• **WORK ORDER**
Tally the lines below containing the word "Grid" and give that total alone.
LISTED ENTRIES: Begin
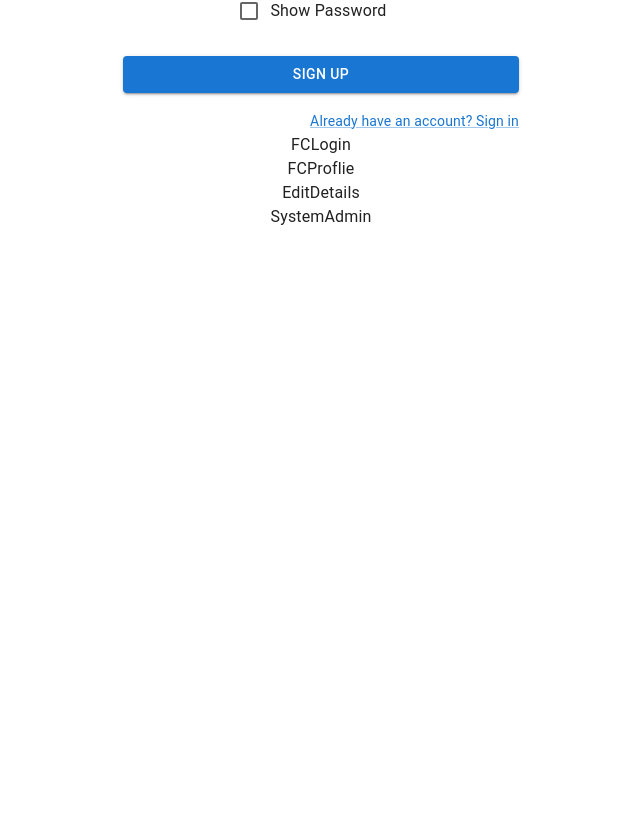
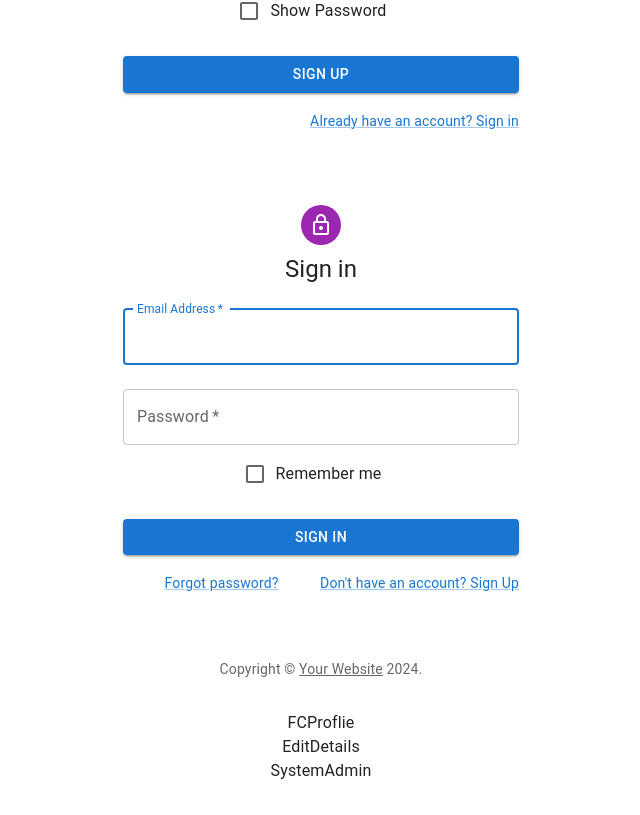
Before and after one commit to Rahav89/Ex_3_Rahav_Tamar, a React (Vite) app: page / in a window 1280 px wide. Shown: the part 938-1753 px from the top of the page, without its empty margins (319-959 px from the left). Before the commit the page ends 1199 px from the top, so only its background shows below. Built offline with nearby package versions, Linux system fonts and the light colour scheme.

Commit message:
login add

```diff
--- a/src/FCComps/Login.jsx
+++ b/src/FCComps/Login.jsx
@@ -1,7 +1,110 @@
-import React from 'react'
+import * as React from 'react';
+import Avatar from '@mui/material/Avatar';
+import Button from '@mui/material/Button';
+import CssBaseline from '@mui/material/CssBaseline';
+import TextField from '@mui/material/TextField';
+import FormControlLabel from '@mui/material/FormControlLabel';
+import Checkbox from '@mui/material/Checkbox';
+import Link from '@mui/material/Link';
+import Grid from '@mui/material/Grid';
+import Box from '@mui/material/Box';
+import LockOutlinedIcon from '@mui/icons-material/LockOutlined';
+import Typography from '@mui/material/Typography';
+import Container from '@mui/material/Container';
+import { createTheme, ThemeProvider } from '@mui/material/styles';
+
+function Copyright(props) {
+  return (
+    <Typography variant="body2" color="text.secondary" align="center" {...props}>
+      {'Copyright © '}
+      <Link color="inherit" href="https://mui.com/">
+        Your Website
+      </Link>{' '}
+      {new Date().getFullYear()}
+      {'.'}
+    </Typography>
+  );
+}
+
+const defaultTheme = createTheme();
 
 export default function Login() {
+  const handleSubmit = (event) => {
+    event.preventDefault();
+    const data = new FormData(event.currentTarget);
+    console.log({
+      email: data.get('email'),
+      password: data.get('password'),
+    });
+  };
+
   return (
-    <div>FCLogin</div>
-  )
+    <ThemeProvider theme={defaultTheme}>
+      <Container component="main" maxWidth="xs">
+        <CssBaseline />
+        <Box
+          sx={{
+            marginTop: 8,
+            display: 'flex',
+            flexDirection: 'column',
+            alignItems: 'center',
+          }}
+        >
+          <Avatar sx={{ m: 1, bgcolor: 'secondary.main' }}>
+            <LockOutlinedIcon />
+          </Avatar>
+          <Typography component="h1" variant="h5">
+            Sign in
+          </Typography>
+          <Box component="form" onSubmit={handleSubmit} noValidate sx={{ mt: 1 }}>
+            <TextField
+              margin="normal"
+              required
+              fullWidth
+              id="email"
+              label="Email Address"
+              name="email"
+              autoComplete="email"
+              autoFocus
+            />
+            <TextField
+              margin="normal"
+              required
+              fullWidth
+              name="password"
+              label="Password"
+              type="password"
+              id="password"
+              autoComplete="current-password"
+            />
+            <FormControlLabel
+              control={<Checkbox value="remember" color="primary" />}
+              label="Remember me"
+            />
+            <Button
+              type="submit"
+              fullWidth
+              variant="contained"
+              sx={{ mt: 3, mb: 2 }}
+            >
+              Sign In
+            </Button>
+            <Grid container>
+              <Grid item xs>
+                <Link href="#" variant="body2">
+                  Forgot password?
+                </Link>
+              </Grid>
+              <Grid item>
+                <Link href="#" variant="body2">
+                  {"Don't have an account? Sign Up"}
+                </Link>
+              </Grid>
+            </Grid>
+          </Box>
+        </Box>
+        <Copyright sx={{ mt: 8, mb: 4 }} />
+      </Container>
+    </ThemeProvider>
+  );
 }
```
LISTED ENTRIES: End
• **TASK SOLUTION**
7